Data shown START
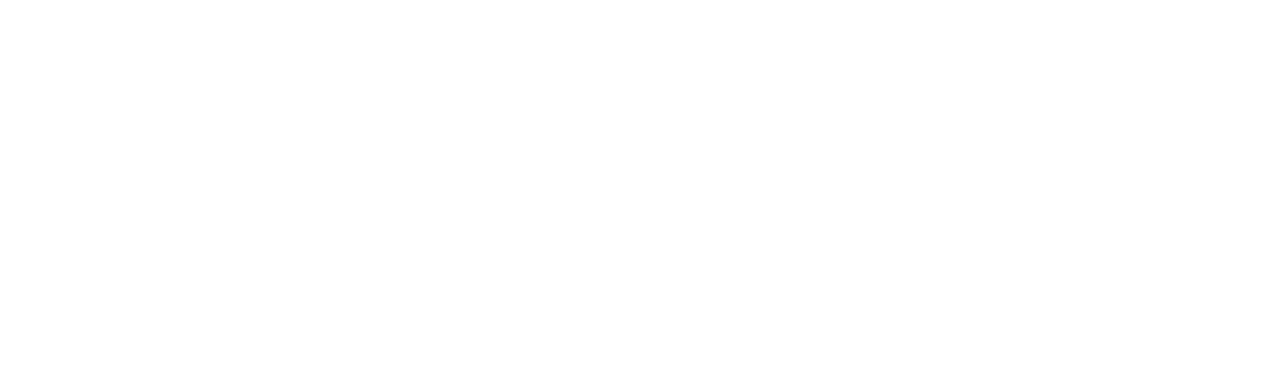
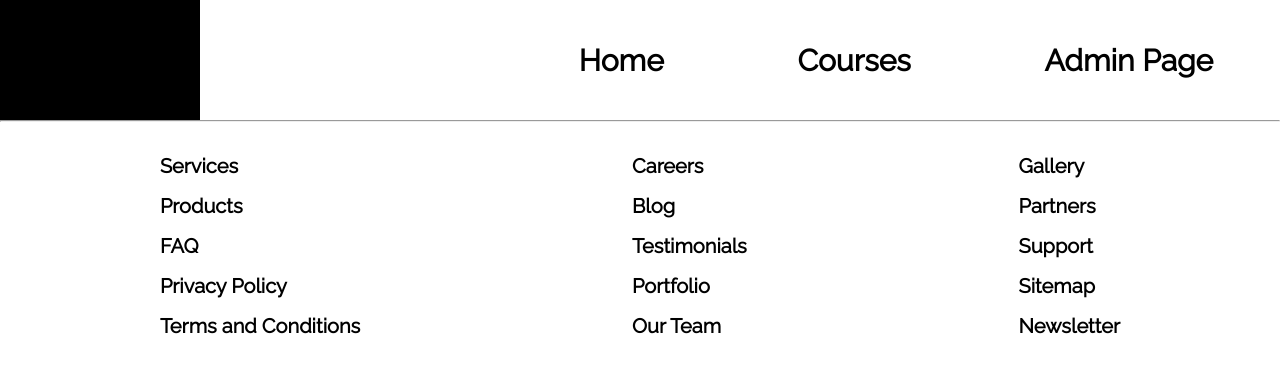
Before and after one commit to NitayElzur/Courses, a React (Vite) app: page / in a window 1280 px wide. Shown: the top 372 px of the page. Built offline with nearby package versions, Linux system fonts and the light colour scheme.

Commit message:
layout basic

```diff
--- a/index.html
+++ b/index.html
@@ -3,7 +3,7 @@
   <head>
     <meta charset="UTF-8" />
     <meta name="viewport" content="width=device-width, initial-scale=1.0" />
-    <title>Courses 4u</title>
+    <title>High Road</title>
   </head>
   <body>
     <div id="root"></div>
--- a/src/App.css
+++ b/src/App.css
@@ -6,3 +6,17 @@
     box-sizing: border-box;
     font-family: Raleway;
 }
+html, body, #root{
+    width: 100vw;
+    height: 100vh;
+}
+
+
+:root {
+    font-size: 20px;
+}
+
+a {
+    color: black;
+    text-decoration: none;
+}
--- a/src/Components/Layout/Layout.css
+++ b/src/Components/Layout/Layout.css
@@ -1,4 +1,106 @@
 #layoutMain {
+    height: 100%;
+    width: 100%;
+}
+
+#layoutHeader {
+    position: fixed;
+    top: 0;
+    width: 100%;
+    height: 15vh;
+    display: flex;
+    align-items: center;
+    justify-content: space-between;
+}
+
+#layoutContent {
+    position: absolute;
+    top: 15vh;
+    width: 100%;
+}
+
+#layoutLogo {
+    width: 200px;
+    height: 100%;
+    background-color: black;
+}
+
+#layoutLinks {
+    display: flex;
+    width: 60%;
+    justify-content: space-around;
+}
+
+.headerLink {
+    font-weight: bold;
+    font-size: 1.5rem;
+    position: relative;
+    transition: 0.5s;
+}
+
+.headerLink::after,
+.headerLink::before {
+    content: '';
+    position: absolute;
+    bottom: -3px;
+    height: 2px;
+    width: 0;
+    background-color: black;
+    opacity: 0;
+    transition: all 0.5s;
+
+}
+
+.headerLink::after {
+    left: 50%;
+}
+
+.headerLink::before {
+    right: 50%;
+}
+
+.headerLink:hover::before,
+.headerLink:hover::after {
+    width: 60%;
+    opacity: 1;
+}
+
+.headerLink:hover {
+    transform: scale(1.2);
+}
+
+#mobileLinks {
+    width: 20%;
+}
+
+#divLinks {
+    position: fixed;
+    top: 15vh;
+    right: 0;
     width: 100vw;
-    height: 10vh;
+    height: 60vh;
+    display: flex;
+    flex-direction: column;
+    justify-content: space-evenly;
+    align-items: center;
+    background-color: white;
+    z-index: 1;
 }
+
+.dummyLink {
+    font-weight: bold;
+}
+
+#footerLinks {
+    width: 100%;
+    display: flex;
+    justify-content: space-around;
+    padding: 3vh;
+}
+
+.footerColumnLink {
+    height: 25vh;
+    display: flex;
+    flex-direction: column;
+    justify-content: space-around;
+}
--- a/src/Components/Layout/Layout.jsx
+++ b/src/Components/Layout/Layout.jsx
@@ -1,9 +1,86 @@
+import { useEffect, useState } from 'react';
 import './Layout.css'
 import { Outlet, Link } from 'react-router-dom';
+import MobileButton from './MobileButton/MobileButton';
 function Layout() {
+    const [width, setWidth] = useState(0);
+    const [isMobile, setIsMobile] = useState(false);
+    const [isMenuOpen, setIsMenuOpen] = useState(false);
+    useEffect(() => {
+        window.innerWidth < 769 ? setIsMobile(true) : setIsMobile(false)
+        window.addEventListener('resize', () => { setWidth(window.innerWidth) })
+    }, [isMobile, width])
+    useEffect(() => {
+        isMenuOpen ? console.log('open') : console.log('close')
+    }, [isMenuOpen])
     return (
         <div id='layoutMain'>
+            <div id="layoutHeader">
+                <div id='layoutLogo'>
 
+                </div>
+                {isMobile ?
+                    <div id='mobileLinks'>
+                        <MobileButton isMenu={isMenuOpen} setMenu={setIsMenuOpen} />
+                    </div>
+                    :
+                    <div id="layoutLinks">
+                        <Link className='headerLink'>
+                            Home
+                        </Link>
+                        <Link className='headerLink'>
+                            Courses
+                        </Link>
+                        <Link className='headerLink'>
+                            Admin Page
+                        </Link>
+                    </div>
+
+                }
+            </div>
+            {isMenuOpen &&
+                            <div id="divLinks">
+                                <Link className='headerLink'>
+                                    Home
+                                </Link>
+                                <Link className='headerLink'>
+                                    Courses
+                                </Link>
+                                <Link className='headerLink'>
+                                    Admin Page
+                                </Link>
+                            </div>
+                        }
+            <div id="layoutContent">
+                <Outlet />
+                <hr />
+                <div id="layoutFooter">
+                    <div id="footerContact"></div>
+                    <div id="footerLinks">
+                        <div className="footerColumnLink">
+                            <div className="dummyLink">Services</div>
+                            <div className="dummyLink">Products</div>
+                            <div className="dummyLink">FAQ</div>
+                            <div className="dummyLink">Privacy Policy</div>
+                            <div className="dummyLink">Terms and Conditions</div>
+                        </div>
+                        <div className="footerColumnLink">
+                            <div className="dummyLink">Careers</div>
+                            <div className="dummyLink">Blog</div>
+                            <div className="dummyLink">Testimonials</div>
+                            <div className="dummyLink">Portfolio</div>
+                            <div className="dummyLink">Our Team</div>
+                        </div>
+                        <div className="footerColumnLink">
+                            <div className="dummyLink">Gallery</div>
+                            <div className="dummyLink">Partners</div>
+                            <div className="dummyLink">Support</div>
+                            <div className="dummyLink">Sitemap</div>
+                            <div className="dummyLink">Newsletter</div>
+                        </div>
+                    </div>
+                </div>
+            </div>
         </div>
     )
 }
--- /dev/null
+++ b/src/Components/Layout/MobileButton/MobileButton.css
@@ -0,0 +1,59 @@
+.burger {
+    position: relative;
+    width: 40px;
+    height: 30px;
+    background: transparent;
+    cursor: pointer;
+    display: block;
+  }
+
+  .burger input {
+    display: none;
+  }
+
+  .burger span {
+    display: block;
+    position: absolute;
+    height: 4px;
+    width: 100%;
+    background: black;
+    border-radius: 9px;
+    opacity: 1;
+    left: 0;
+    transform: rotate(0deg);
+    transition: .25s ease-in-out;
+  }
+
+  .burger span:nth-of-type(1) {
+    top: 0px;
+    transform-origin: left center;
+  }
+
+  .burger span:nth-of-type(2) {
+    top: 50%;
+    transform: translateY(-50%);
+    transform-origin: left center;
+  }
+
+  .burger span:nth-of-type(3) {
+    top: 100%;
+    transform-origin: left center;
+    transform: translateY(-100%);
+  }
+
+  .burger input:checked ~ span:nth-of-type(1) {
+    transform: rotate(45deg);
+    top: 0px;
+    left: 5px;
+  }
+
+  .burger input:checked ~ span:nth-of-type(2) {
+    width: 0%;
+    opacity: 0;
+  }
+
+  .burger input:checked ~ span:nth-of-type(3) {
+    transform: rotate(-45deg);
+    top: 28px;
+    left: 5px;
+  }
--- /dev/null
+++ b/src/Components/Layout/MobileButton/MobileButton.jsx
@@ -0,0 +1,12 @@
+import './MobileButton.css'
+function MobileButton({isMenu, setMenu}) {
+    return (
+        <label className="burger" htmlFor="burger">
+            <input type="checkbox" onChange={(e) => setMenu(e.target.checked)} id="burger"/>
+                <span></span>
+                <span></span>
+                <span></span>
+        </label>
+    )
+}
+export default MobileButton;
```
Data shown END
● Exercise instructions:
Copy each line from the entries above that has the word "MobileButton" in it.

● Result:
+import MobileButton from './MobileButton/MobileButton';
+                        <MobileButton isMenu={isMenuOpen} setMenu={setIsMenuOpen} />
+++ b/src/Components/Layout/MobileButton/MobileButton.css
+++ b/src/Components/Layout/MobileButton/MobileButton.jsx
+import './MobileButton.css'
+function MobileButton({isMenu, setMenu}) {
+export default MobileButton;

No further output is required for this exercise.